# [Work request]
Copy every record below exactly as written, but leave out the pictures.

# [Data provided]
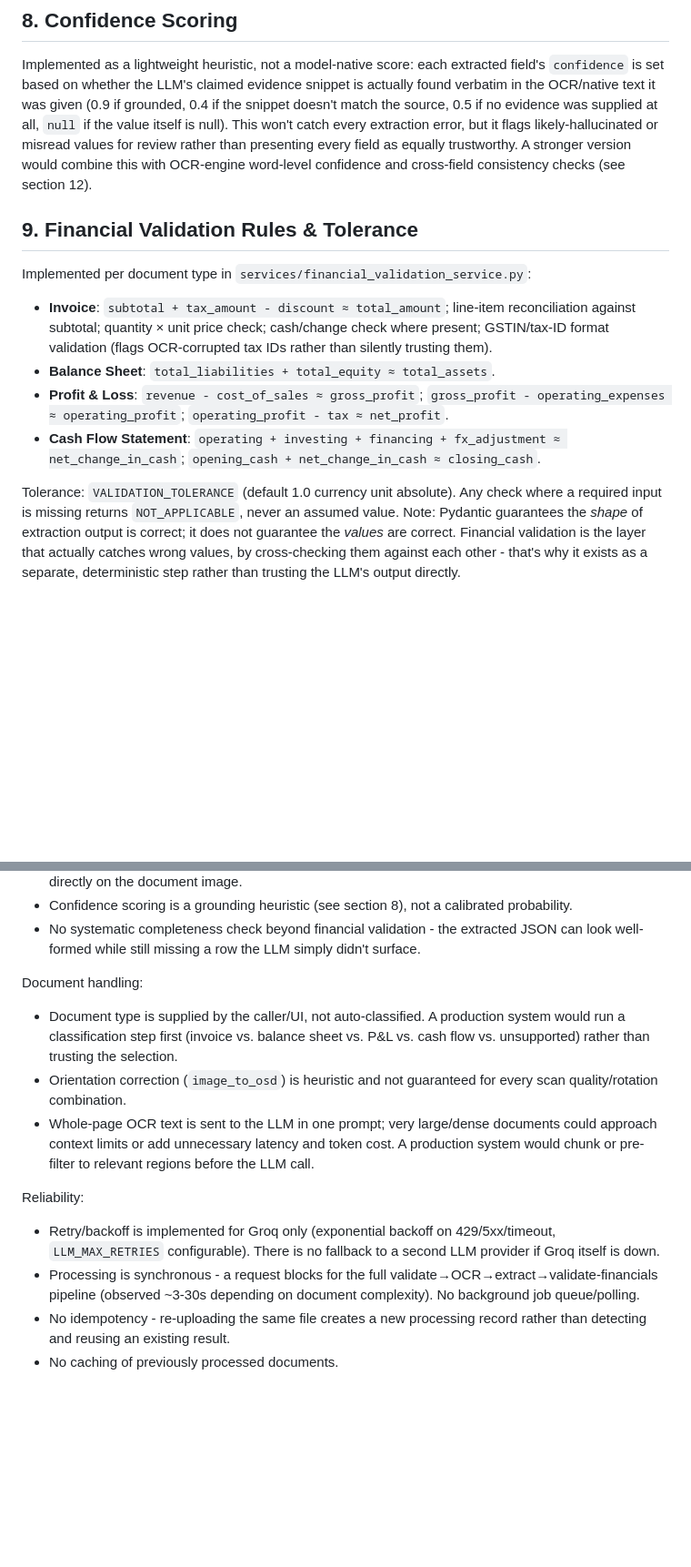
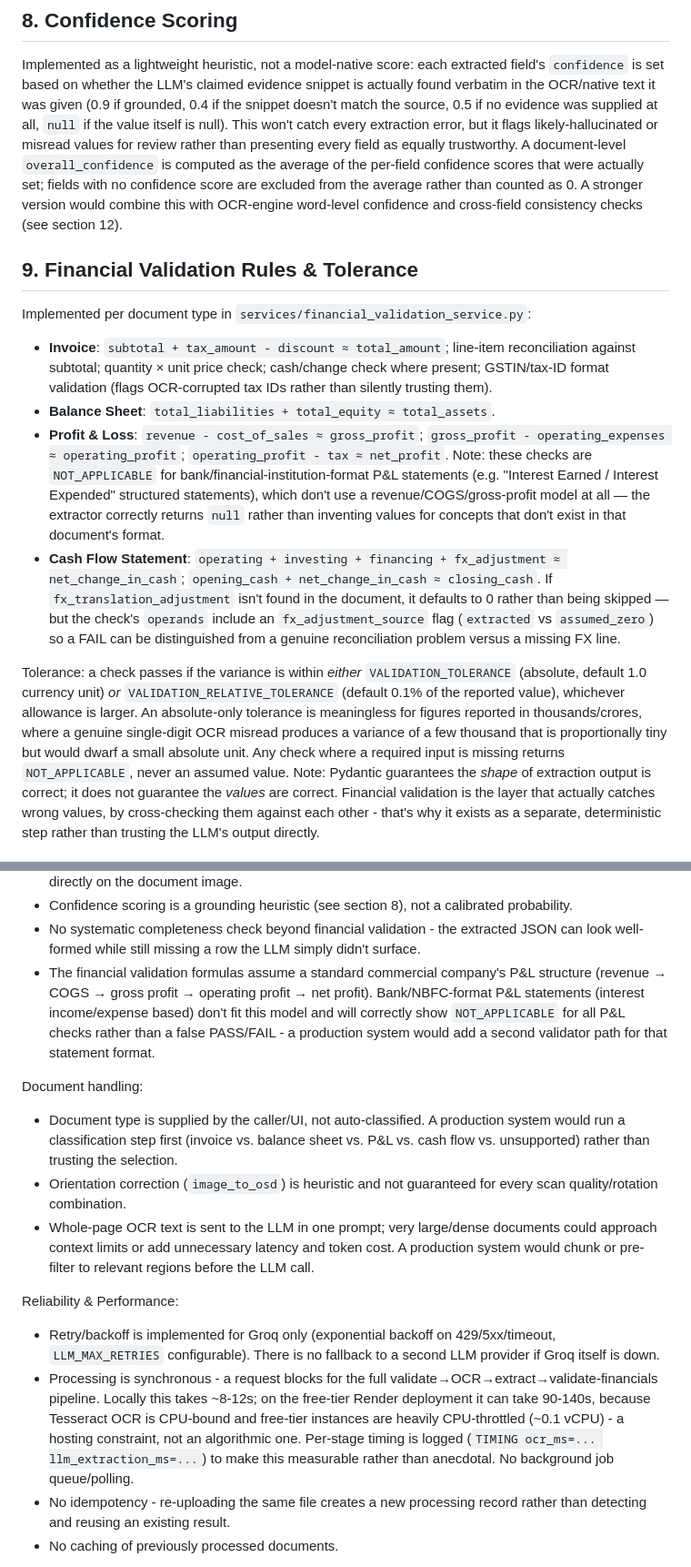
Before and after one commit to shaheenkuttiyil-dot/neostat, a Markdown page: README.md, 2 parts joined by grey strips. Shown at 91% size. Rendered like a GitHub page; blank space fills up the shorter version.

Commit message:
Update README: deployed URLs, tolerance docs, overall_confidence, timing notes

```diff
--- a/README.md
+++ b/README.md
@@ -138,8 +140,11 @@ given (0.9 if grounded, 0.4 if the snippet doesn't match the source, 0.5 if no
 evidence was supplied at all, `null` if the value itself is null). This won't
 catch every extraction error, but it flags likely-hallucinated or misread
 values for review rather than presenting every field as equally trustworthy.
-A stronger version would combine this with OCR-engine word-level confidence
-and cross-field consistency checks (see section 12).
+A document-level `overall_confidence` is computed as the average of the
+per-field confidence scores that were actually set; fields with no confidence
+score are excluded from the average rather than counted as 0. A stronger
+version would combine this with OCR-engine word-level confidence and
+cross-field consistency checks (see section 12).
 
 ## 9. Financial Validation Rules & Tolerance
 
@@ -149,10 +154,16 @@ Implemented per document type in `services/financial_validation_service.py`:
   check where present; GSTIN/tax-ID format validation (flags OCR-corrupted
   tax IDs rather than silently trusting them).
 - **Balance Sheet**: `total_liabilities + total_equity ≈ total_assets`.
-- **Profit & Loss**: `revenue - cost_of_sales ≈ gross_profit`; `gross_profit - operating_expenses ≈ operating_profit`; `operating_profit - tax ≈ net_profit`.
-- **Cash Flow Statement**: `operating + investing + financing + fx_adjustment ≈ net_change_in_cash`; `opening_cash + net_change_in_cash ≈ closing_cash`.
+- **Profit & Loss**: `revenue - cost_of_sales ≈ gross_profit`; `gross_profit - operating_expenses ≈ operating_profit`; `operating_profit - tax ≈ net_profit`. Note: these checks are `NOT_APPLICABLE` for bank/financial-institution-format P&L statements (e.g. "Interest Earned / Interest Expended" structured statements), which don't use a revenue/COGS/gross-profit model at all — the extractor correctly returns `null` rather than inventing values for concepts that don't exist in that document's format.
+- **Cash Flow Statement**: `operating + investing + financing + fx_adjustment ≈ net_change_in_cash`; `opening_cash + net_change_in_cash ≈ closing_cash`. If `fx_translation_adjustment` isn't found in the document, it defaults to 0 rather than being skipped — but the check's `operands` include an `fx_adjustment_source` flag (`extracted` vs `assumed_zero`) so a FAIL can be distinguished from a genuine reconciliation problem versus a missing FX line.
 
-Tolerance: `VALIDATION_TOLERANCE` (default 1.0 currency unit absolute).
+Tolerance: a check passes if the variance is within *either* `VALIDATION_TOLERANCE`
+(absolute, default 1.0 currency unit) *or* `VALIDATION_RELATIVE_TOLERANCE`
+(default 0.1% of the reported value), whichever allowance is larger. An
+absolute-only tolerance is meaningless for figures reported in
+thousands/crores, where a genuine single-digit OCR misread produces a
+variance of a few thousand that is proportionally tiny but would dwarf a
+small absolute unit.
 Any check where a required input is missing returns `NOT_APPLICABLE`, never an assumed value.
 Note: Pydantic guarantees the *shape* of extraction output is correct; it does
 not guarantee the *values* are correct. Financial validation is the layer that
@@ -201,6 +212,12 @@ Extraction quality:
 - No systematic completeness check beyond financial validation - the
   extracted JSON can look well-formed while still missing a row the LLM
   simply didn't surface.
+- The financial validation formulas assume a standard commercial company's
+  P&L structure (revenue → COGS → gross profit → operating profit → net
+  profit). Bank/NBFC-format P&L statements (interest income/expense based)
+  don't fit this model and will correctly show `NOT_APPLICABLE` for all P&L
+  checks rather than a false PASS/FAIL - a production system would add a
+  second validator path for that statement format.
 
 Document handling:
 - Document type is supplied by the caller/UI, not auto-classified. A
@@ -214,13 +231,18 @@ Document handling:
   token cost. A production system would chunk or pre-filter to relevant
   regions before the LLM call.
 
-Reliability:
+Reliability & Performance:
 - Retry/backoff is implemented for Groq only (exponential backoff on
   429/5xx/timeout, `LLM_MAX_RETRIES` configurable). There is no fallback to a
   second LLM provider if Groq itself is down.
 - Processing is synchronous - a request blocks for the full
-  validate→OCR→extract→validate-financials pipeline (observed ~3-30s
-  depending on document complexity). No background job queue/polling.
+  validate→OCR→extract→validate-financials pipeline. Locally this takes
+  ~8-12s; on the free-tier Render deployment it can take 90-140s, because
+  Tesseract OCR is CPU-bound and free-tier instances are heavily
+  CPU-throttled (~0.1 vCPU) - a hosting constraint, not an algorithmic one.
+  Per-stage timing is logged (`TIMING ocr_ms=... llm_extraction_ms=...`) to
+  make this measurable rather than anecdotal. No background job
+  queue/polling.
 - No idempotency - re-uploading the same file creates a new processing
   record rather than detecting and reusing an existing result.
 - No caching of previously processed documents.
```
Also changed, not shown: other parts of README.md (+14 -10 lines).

# [Finished task]
Before and after one commit to shaheenkuttiyil-dot/neostat, a Markdown page: README.md, 2 parts joined by grey strips. Shown at 91% size. Rendered like a GitHub page; blank space fills up the shorter version.

Commit message:
Update README: deployed URLs, tolerance docs, overall_confidence, timing notes

```diff
--- a/README.md
+++ b/README.md
@@ -138,8 +140,11 @@ given (0.9 if grounded, 0.4 if the snippet doesn't match the source, 0.5 if no
 evidence was supplied at all, `null` if the value itself is null). This won't
 catch every extraction error, but it flags likely-hallucinated or misread
 values for review rather than presenting every field as equally trustworthy.
-A stronger version would combine this with OCR-engine word-level confidence
-and cross-field consistency checks (see section 12).
+A document-level `overall_confidence` is computed as the average of the
+per-field confidence scores that were actually set; fields with no confidence
+score are excluded from the average rather than counted as 0. A stronger
+version would combine this with OCR-engine word-level confidence and
+cross-field consistency checks (see section 12).
 
 ## 9. Financial Validation Rules & Tolerance
 
@@ -149,10 +154,16 @@ Implemented per document type in `services/financial_validation_service.py`:
   check where present; GSTIN/tax-ID format validation (flags OCR-corrupted
   tax IDs rather than silently trusting them).
 - **Balance Sheet**: `total_liabilities + total_equity ≈ total_assets`.
-- **Profit & Loss**: `revenue - cost_of_sales ≈ gross_profit`; `gross_profit - operating_expenses ≈ operating_profit`; `operating_profit - tax ≈ net_profit`.
-- **Cash Flow Statement**: `operating + investing + financing + fx_adjustment ≈ net_change_in_cash`; `opening_cash + net_change_in_cash ≈ closing_cash`.
+- **Profit & Loss**: `revenue - cost_of_sales ≈ gross_profit`; `gross_profit - operating_expenses ≈ operating_profit`; `operating_profit - tax ≈ net_profit`. Note: these checks are `NOT_APPLICABLE` for bank/financial-institution-format P&L statements (e.g. "Interest Earned / Interest Expended" structured statements), which don't use a revenue/COGS/gross-profit model at all — the extractor correctly returns `null` rather than inventing values for concepts that don't exist in that document's format.
+- **Cash Flow Statement**: `operating + investing + financing + fx_adjustment ≈ net_change_in_cash`; `opening_cash + net_change_in_cash ≈ closing_cash`. If `fx_translation_adjustment` isn't found in the document, it defaults to 0 rather than being skipped — but the check's `operands` include an `fx_adjustment_source` flag (`extracted` vs `assumed_zero`) so a FAIL can be distinguished from a genuine reconciliation problem versus a missing FX line.
 
-Tolerance: `VALIDATION_TOLERANCE` (default 1.0 currency unit absolute).
+Tolerance: a check passes if the variance is within *either* `VALIDATION_TOLERANCE`
+(absolute, default 1.0 currency unit) *or* `VALIDATION_RELATIVE_TOLERANCE`
+(default 0.1% of the reported value), whichever allowance is larger. An
+absolute-only tolerance is meaningless for figures reported in
+thousands/crores, where a genuine single-digit OCR misread produces a
+variance of a few thousand that is proportionally tiny but would dwarf a
+small absolute unit.
 Any check where a required input is missing returns `NOT_APPLICABLE`, never an assumed value.
 Note: Pydantic guarantees the *shape* of extraction output is correct; it does
 not guarantee the *values* are correct. Financial validation is the layer that
@@ -201,6 +212,12 @@ Extraction quality:
 - No systematic completeness check beyond financial validation - the
   extracted JSON can look well-formed while still missing a row the LLM
   simply didn't surface.
+- The financial validation formulas assume a standard commercial company's
+  P&L structure (revenue → COGS → gross profit → operating profit → net
+  profit). Bank/NBFC-format P&L statements (interest income/expense based)
+  don't fit this model and will correctly show `NOT_APPLICABLE` for all P&L
+  checks rather than a false PASS/FAIL - a production system would add a
+  second validator path for that statement format.
 
 Document handling:
 - Document type is supplied by the caller/UI, not auto-classified. A
@@ -214,13 +231,18 @@ Document handling:
   token cost. A production system would chunk or pre-filter to relevant
   regions before the LLM call.
 
-Reliability:
+Reliability & Performance:
 - Retry/backoff is implemented for Groq only (exponential backoff on
   429/5xx/timeout, `LLM_MAX_RETRIES` configurable). There is no fallback to a
   second LLM provider if Groq itself is down.
 - Processing is synchronous - a request blocks for the full
-  validate→OCR→extract→validate-financials pipeline (observed ~3-30s
-  depending on document complexity). No background job queue/polling.
+  validate→OCR→extract→validate-financials pipeline. Locally this takes
+  ~8-12s; on the free-tier Render deployment it can take 90-140s, because
+  Tesseract OCR is CPU-bound and free-tier instances are heavily
+  CPU-throttled (~0.1 vCPU) - a hosting constraint, not an algorithmic one.
+  Per-stage timing is logged (`TIMING ocr_ms=... llm_extraction_ms=...`) to
+  make this measurable rather than anecdotal. No background job
+  queue/polling.
 - No idempotency - re-uploading the same file creates a new processing
   record rather than detecting and reusing an existing result.
 - No caching of previously processed documents.
```
Also changed, not shown: other parts of README.md (+14 -10 lines).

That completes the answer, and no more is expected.